5. A written request to charge by one of the defendants was given in charge by the trial court. The complaint here by one of the defendants is that the court had not indicated that the written request would be given at all or if it was to be given that it would be given in substantially different wording, contending that the trial court should have notified counsel that this charge would in fact be given in order to allow counsel to argue said charge to the jury. It is contended that the failure on the part of the trial court caused great prejudice to the defendant's case with reference to the eyewitness identification of the defendant. Under Code Ann. 70-207 (b) (Ga. L. 1965, pp. 18, 31; 1966, pp. 493, 498; 1968, pp. 1072, 1078), "The court shall inform counsel of its proposed action upon the requests prior to their arguments to the jury." After the charge was given and this objection was called to the attention of the court, the trial court indicated that it thought it had informed counsel of his intent to charge the substance if not the exact wording. However, we find in the transcript of the proceedings that counsel for the defendant argued quite persuasively with reference to points contained in the charge, that is, the identification by the two eyewitnesses at the time of the robbery. Counsel advised the jury as follows: "Now I believe the judge is going to charge you, you know, like I told you in the opening, he is going to tell you the law that is applicable to this case, and he is going to charge you that it is the State's burden to prove the defendants guilty beyond a reasonable doubt. He is also going to charge you that a reasonable doubt can arise both from the evidence presented, such as all the evidence presented by these eyewitness identifications, which are shaky at best, but also from the evidence that is not presented." Also, the court's handwriting is found upon the written request to be as follows: "Charged as modified and requested 7/19/79" with initials of the trial judge. We find no merit in this complaint. See Daniels v. State, 137 Ga. App. 371

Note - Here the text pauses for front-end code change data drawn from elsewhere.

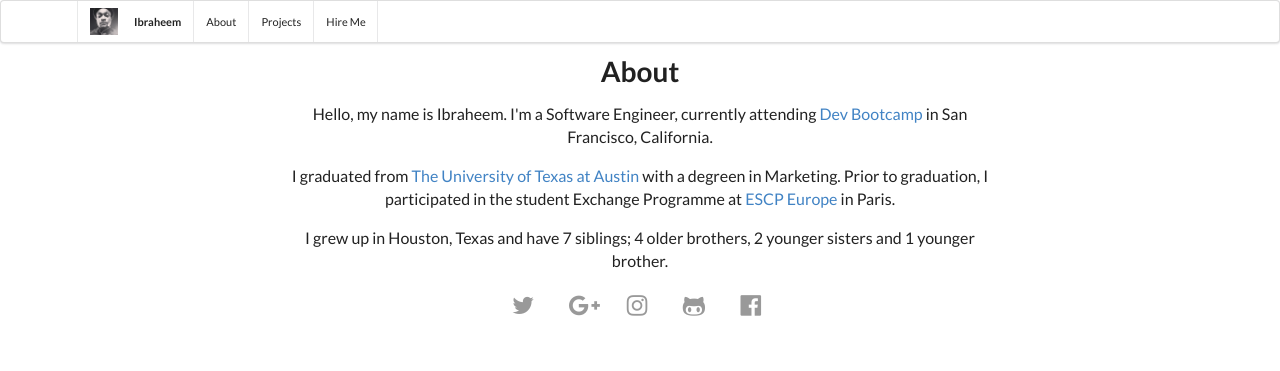
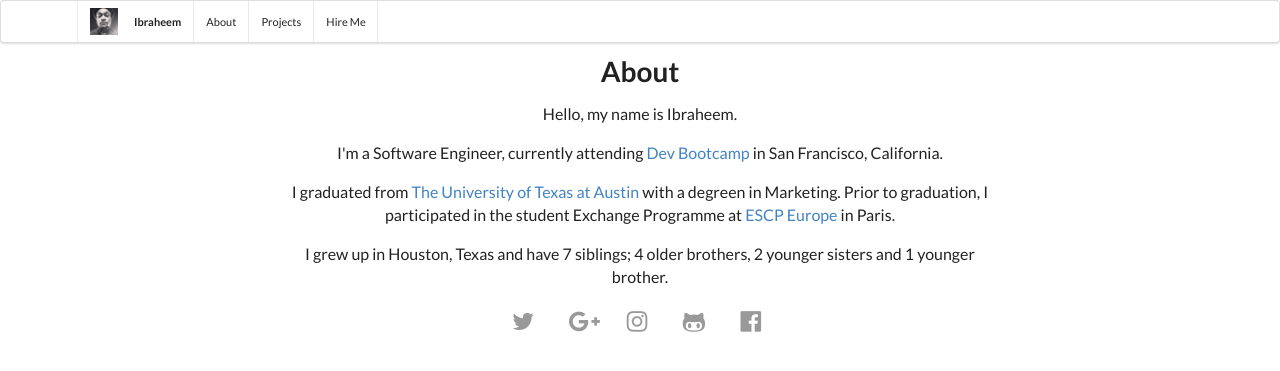
Before and after one commit to ibraheem4/ibraheem4.github.io, a Jekyll site: the page built from _pages/about.html, in a window 1280 px wide. Shown: the top 371 px of the page. Built offline with Jekyll 4.4.1, drawn with Linux system fonts in a browser that asks for light colours; nearby versions of some CDN libraries; some web fonts are replaced; library files that are not in the unit come from our copies.

Commit message:
Add spacing

```diff
--- a/_pages/about.html
+++ b/_pages/about.html
@@ -7,7 +7,10 @@ permalink: /about/
   <div class="ui text container">
     <h1 class="ui center aligned header">About</h1>
     <p>
-      Hello, my name is Ibraheem.  I'm a Software Engineer, currently attending <a href="http://devbootcamp.com/">Dev Bootcamp</a> in San Francisco, California.
+      Hello, my name is Ibraheem.
+    </p>
+    <p>
+      I'm a Software Engineer, currently attending <a href="http://devbootcamp.com/">Dev Bootcamp</a> in San Francisco, California.
     </p>
     <p>
       I graduated from <a href="http://utexas.edu">The University of Texas at Austin</a> with a degreen in Marketing. Prior to graduation, I participated in the student Exchange Programme at <a href="http://escpeurope.eu/">ESCP Europe</a> in Paris.
```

, 374-376 (224 SE2d 60
). Compare Evans v. State, 146 Ga. App. 480
, 482-483 (246 SE2d 482
), wherein the facts are clearly distinguishable from the case sub judice.
Having considered each and every enumeration of error of the two defendants involved in these appeals and having found no reversible error, the judgments of conviction and the sentences must be affirmed.
Joseph H. Briley, District Attorney, Reginald Bellury, Assistant District Attorney, for appellee.